HAGERSTOWN — A steady stream of morning customers flowed in and out of the Spickler's Market, picking up everyday items — everything from pop and cigarettes to produce and household items.
Sandwiches and cold cuts are sold at the deli counter in the back of the store.
The cashier is at the front. Melissa Shives, a new cashier, works the 8 a.m. to 2 p.m. shift. She said it gets the busiest between 10:30 a.m. and 1 p.m., the lunch rush, she said.
"Yeah, we've got our regulars," she said between transactions on a recent Friday morning.
Richard Fawley, 63, of Hagerstown, is one of them. He said he spends hours each day at the shop.
"It's closer than going to those big grocery stores," Fawley said as he swirled his daily cup of coffee in his hand, part of his morning ritual.

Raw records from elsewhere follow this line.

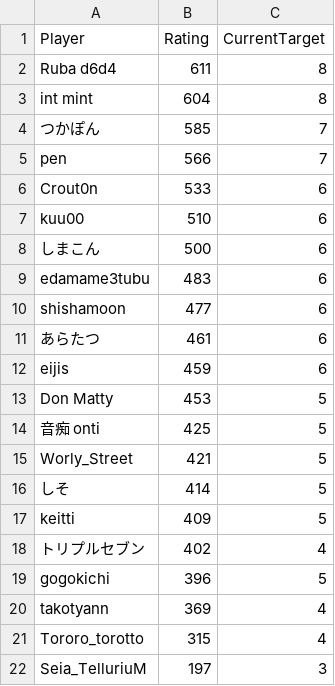
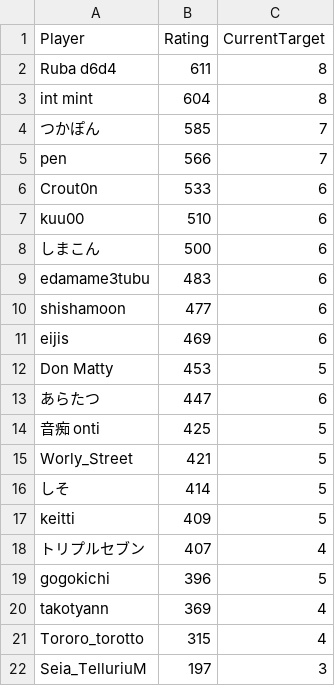
Before and after one commit to eijis-pan/CaromFargoRanking, a CSV file: src/CaromFargoRanking/data/rating_list.csv, drawn as a sheet.

Commit message:
GitHub Actions から差分を Push

```diff
--- a/src/CaromFargoRanking/data/rating_list.csv
+++ b/src/CaromFargoRanking/data/rating_list.csv
@@ -10,5 +10,5 @@
 "shishamoon","477","6"
-"あらたつ","461","6"
-"eijis","459","6"
+"eijis","469","6"
 "Don Matty","453","5"
+"あらたつ","447","6"
 "音痴 onti","425","5"
@@ -17,3 +17,3 @@
 "keitti","409","5"
-"トリプルセブン","402","4"
+"トリプルセブン","407","4"
 "gogokichi","396","5"
```
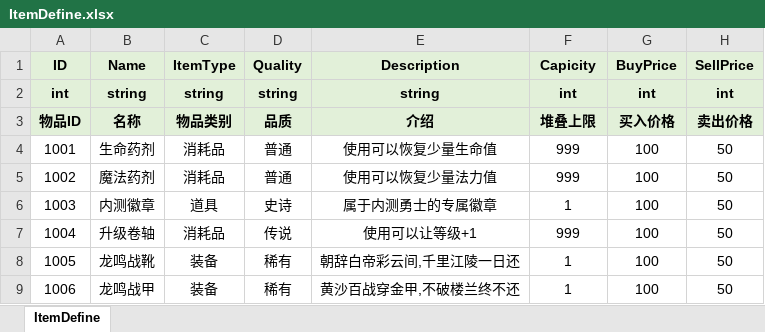
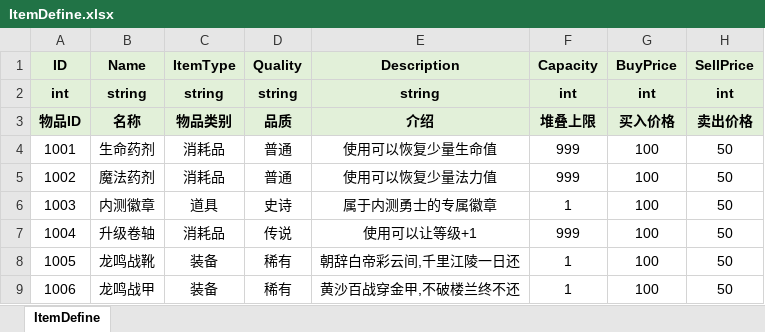
Before and after one commit to fuyouawa/MMORPG, an Excel workbook: SERVER/Common/Data/excel/ItemDefine.xlsx, sheet ItemDefine, drawn as a sheet; only a part is shown; values as stored, in another font and other column widths than the file's, no borders; conditional formats not drawn; the diff names each change by its address in the sheet, - before the commit and + after, or states it on an @@ line.

```diff
--- a/SERVER/Common/Data/excel/ItemDefine.xlsx (sheet ItemDefine)
+++ b/SERVER/Common/Data/excel/ItemDefine.xlsx (sheet ItemDefine)
-F1: Capicity
+F1: Capacity
```
Also changed, not shown: 16 other files.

Paul Spickler is the third generation of Spickler men to run the family business, Spickler's Market on Franklin Street in downtown Hagerstown. But with the way the economy has been, he wonders whether there will be a fourth.
"If it weren't for the food stamps, I don't think I could survive down here," Spickler said, from behind the market's deli counter.
This is what has become of the family business that Spickler inherited from his father, Robert Spickler, who in keeping with family tradition, inherited the business from his dad, who was also named Paul Spickler.
"Everything I own is from this little store," said Spickler, 45, of Maugansville.
"The third generation stops here," he said, that is unless his brother, Robert Spickler, takes over the store.
Spickler said he was thankful for every customer, most of whom are walk-ins. Many of them, he said, don't have a lot of money to spend in the first place.
"It's a low-income area, so you've got to do what you've got to do to keep your prices down," Spickler said.
Last fiscal year, 7,344 Washington County households received food assistance, according to David Engle, director of the Washington County Department of Social Services.
As of Nov. 1, that number had reached 8,955, Engle said.
"The case load has doubled in the past three years," Engle said. "It's definitely the economy and the high unemployment rate."
On average, Marylanders on food assistance receive $130 a month, around $4.35 a day, according to information from the state Department of Human Resources.
But these days, Spickler finds himself doing what his customers do — comparison shopping. Though in this case, he's comparing prices offered by grocery suppliers. He said big box stores have been siphoning away his customers for years.
"My dad always told me, you've got to make your money from buying," he said. "Watch how you buy your stuff so you can sell it a good price."
Spickler's Market has been at its present location near City Hall for 40 years. It began when his grandfather opened up a deli on Antietam Street. In 1947, Spickler's father, Robert, opened a grocery store on the corner of Antietam and Mulberry streets and eventually opened an additional shop on Potomac Street.
"I remember when I was 5 years old, we lived above the store out on the South End," Paul Spickler said. "I used to put on an apron and sweep up the floors. (My dad) would give me $5 and I'd go down the street and buy Matchbox cars from the hardware store."
By the time Paul Spickler was 11, his dad was operating a single grocery at its current location on Franklin Street. Robert died in 2007, at the age of 80.
Spickler said his father came to work every day — even after he retired — up until the three days before his death.
"That's all he's ever done — it's all I've ever done," Spickler said. "I'm 45 and I'm still doing it."
Spickler's Market | 21 E. Franklin St., downtown Hagerstown
Hours | 7 a.m. to 5 p.m. Monday through Friday; 7 a.m. to 4 p.m. Saturday; 7 a.m. to noon Sunday
Contact | 301-991-6512